From the Introduction. For thousands of years, contemplatives have reported that enhancements in sensory awareness, cognition, and health can be accomplished through meditation practice. Before the development and utilization of neuroimaging and other scientific methodologies, the scientific world cast these descriptions as reflections of a relaxation response at best, and report biases associated with practitioner zeal at worst.
The recent surge in number of mindfulness-based studies has supported the claim that mindfulness meditation can improve a range of mental and physical health outcomes, and neuroimaging studies are beginning to identify the brain mechanisms that mediate the relationships between mindfulness meditation and such outcomes.
Although the neuroscientific investigation of mindfulness meditation is in its infancy, the premise of this chapter is that mindfulness meditation engages a unique, distributed network of brain regions.
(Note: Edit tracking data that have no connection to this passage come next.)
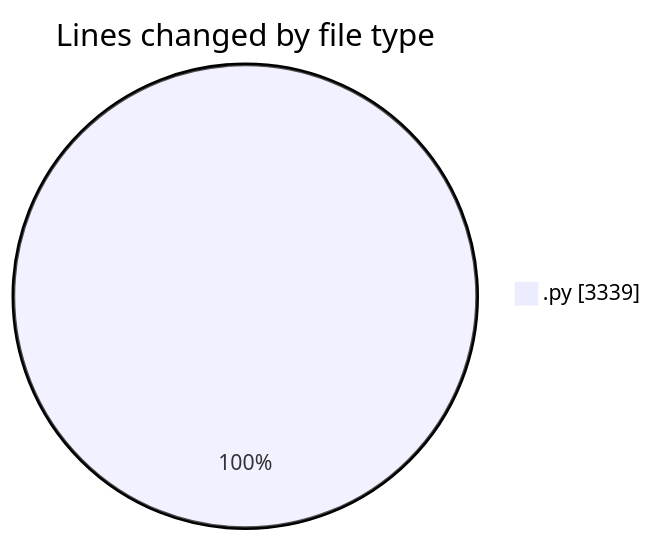
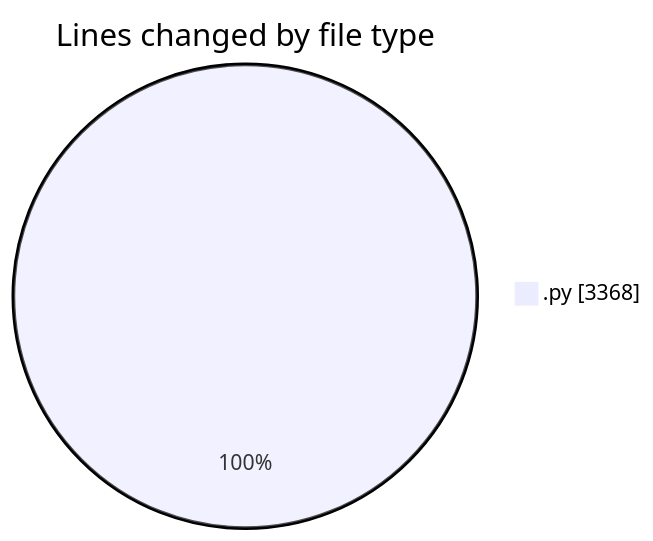
The first of 2 diagrams in 2025-05-08/myws__workspace_/README.md (MatusMokan/code-tracking), drawn with Mermaid before and after one commit. The commit also changed other lines of this file and 1 other file, not shown here.

````diff
--- a/2025-05-08/myws__workspace_/README.md
+++ b/2025-05-08/myws__workspace_/README.md
@@ -23,5 +23,5 @@
 ```mermaid
 pie showData
 title Lines changed by file type
-".py" : 3339
+".py" : 3368
 ```
````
This chapter builds on previous neuroscientific work by offering a complementary perspective that focuses on a temporal account of the neurobiology of mindfulness, which considers the neurobiological basis of how mindfulness engages the brain over time. I first provide a brief overview describing some key neuroimaging methodologies used in research.
In the sections to follow, I provide a descriptive account of the neurobiological correlates of dispositional mindfulness, brief meditation training (1 week or less), the mindfulness based stress reduction (MBSR) program (approximately 8 weeks), and finally expert meditators (more than 1,000 hours of practice).
The subsequent section, concerning mindfulness and the default mode network, briefly describes how different levels of mindfulness-related experience affect task- independent neural processing. I then provide a longitudinal perspective of the brain structural correlates associated with different levels of mindfulness. Finally, I discuss considerations for future mindfulnessbased and other contemplative practice research.